### INSTRUCTIONS FOR THE TASK:
Every record must be copied exactly. Leave nothing out.

### SUPPLIED DATA:
/---

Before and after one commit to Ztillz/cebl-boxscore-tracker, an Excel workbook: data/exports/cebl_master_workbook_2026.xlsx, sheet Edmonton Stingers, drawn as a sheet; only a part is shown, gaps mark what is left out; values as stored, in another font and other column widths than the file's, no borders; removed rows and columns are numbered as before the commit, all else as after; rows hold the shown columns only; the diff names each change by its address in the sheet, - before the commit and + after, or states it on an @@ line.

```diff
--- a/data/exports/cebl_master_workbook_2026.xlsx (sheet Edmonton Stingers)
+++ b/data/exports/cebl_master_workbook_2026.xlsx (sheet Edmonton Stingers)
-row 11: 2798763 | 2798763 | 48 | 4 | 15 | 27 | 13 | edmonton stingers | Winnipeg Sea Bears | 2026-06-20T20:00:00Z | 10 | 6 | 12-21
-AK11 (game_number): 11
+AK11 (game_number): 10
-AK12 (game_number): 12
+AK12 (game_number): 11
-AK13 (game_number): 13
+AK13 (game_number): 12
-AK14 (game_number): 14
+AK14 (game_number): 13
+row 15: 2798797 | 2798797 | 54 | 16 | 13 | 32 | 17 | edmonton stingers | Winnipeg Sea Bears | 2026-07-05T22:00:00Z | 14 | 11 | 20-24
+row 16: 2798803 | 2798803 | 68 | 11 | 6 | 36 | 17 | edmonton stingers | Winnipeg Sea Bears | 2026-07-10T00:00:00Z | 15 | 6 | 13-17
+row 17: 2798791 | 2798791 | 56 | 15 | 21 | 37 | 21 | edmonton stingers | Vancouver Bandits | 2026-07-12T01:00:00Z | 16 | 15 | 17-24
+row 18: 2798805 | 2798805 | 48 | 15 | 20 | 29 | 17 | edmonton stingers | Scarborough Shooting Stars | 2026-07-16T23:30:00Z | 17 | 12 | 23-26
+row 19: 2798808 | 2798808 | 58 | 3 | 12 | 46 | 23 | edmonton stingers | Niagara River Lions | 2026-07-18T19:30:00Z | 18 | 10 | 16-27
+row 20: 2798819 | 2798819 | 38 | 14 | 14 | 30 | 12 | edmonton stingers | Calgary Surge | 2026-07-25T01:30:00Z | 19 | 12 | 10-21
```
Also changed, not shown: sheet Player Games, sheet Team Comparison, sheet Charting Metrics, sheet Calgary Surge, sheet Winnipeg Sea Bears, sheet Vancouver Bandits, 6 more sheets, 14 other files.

\---

### RESULT OF THE EXERCISE:
Before and after one commit to Ztillz/cebl-boxscore-tracker, an Excel workbook: data/exports/cebl_master_workbook_2026.xlsx, sheet Edmonton Stingers, drawn as a sheet; only a part is shown, gaps mark what is left out; values as stored, in another font and other column widths than the file's, no borders; removed rows and columns are numbered as before the commit, all else as after; rows hold the shown columns only; the diff names each change by its address in the sheet, - before the commit and + after, or states it on an @@ line.

```diff
--- a/data/exports/cebl_master_workbook_2026.xlsx (sheet Edmonton Stingers)
+++ b/data/exports/cebl_master_workbook_2026.xlsx (sheet Edmonton Stingers)
-row 11: 2798763 | 2798763 | 48 | 4 | 15 | 27 | 13 | edmonton stingers | Winnipeg Sea Bears | 2026-06-20T20:00:00Z | 10 | 6 | 12-21
-AK11 (game_number): 11
+AK11 (game_number): 10
-AK12 (game_number): 12
+AK12 (game_number): 11
-AK13 (game_number): 13
+AK13 (game_number): 12
-AK14 (game_number): 14
+AK14 (game_number): 13
+row 15: 2798797 | 2798797 | 54 | 16 | 13 | 32 | 17 | edmonton stingers | Winnipeg Sea Bears | 2026-07-05T22:00:00Z | 14 | 11 | 20-24
+row 16: 2798803 | 2798803 | 68 | 11 | 6 | 36 | 17 | edmonton stingers | Winnipeg Sea Bears | 2026-07-10T00:00:00Z | 15 | 6 | 13-17
+row 17: 2798791 | 2798791 | 56 | 15 | 21 | 37 | 21 | edmonton stingers | Vancouver Bandits | 2026-07-12T01:00:00Z | 16 | 15 | 17-24
+row 18: 2798805 | 2798805 | 48 | 15 | 20 | 29 | 17 | edmonton stingers | Scarborough Shooting Stars | 2026-07-16T23:30:00Z | 17 | 12 | 23-26
+row 19: 2798808 | 2798808 | 58 | 3 | 12 | 46 | 23 | edmonton stingers | Niagara River Lions | 2026-07-18T19:30:00Z | 18 | 10 | 16-27
+row 20: 2798819 | 2798819 | 38 | 14 | 14 | 30 | 12 | edmonton stingers | Calgary Surge | 2026-07-25T01:30:00Z | 19 | 12 | 10-21
```
Also changed, not shown: sheet Player Games, sheet Team Comparison, sheet Charting Metrics, sheet Calgary Surge, sheet Winnipeg Sea Bears, sheet Vancouver Bandits, 6 more sheets, 14 other files.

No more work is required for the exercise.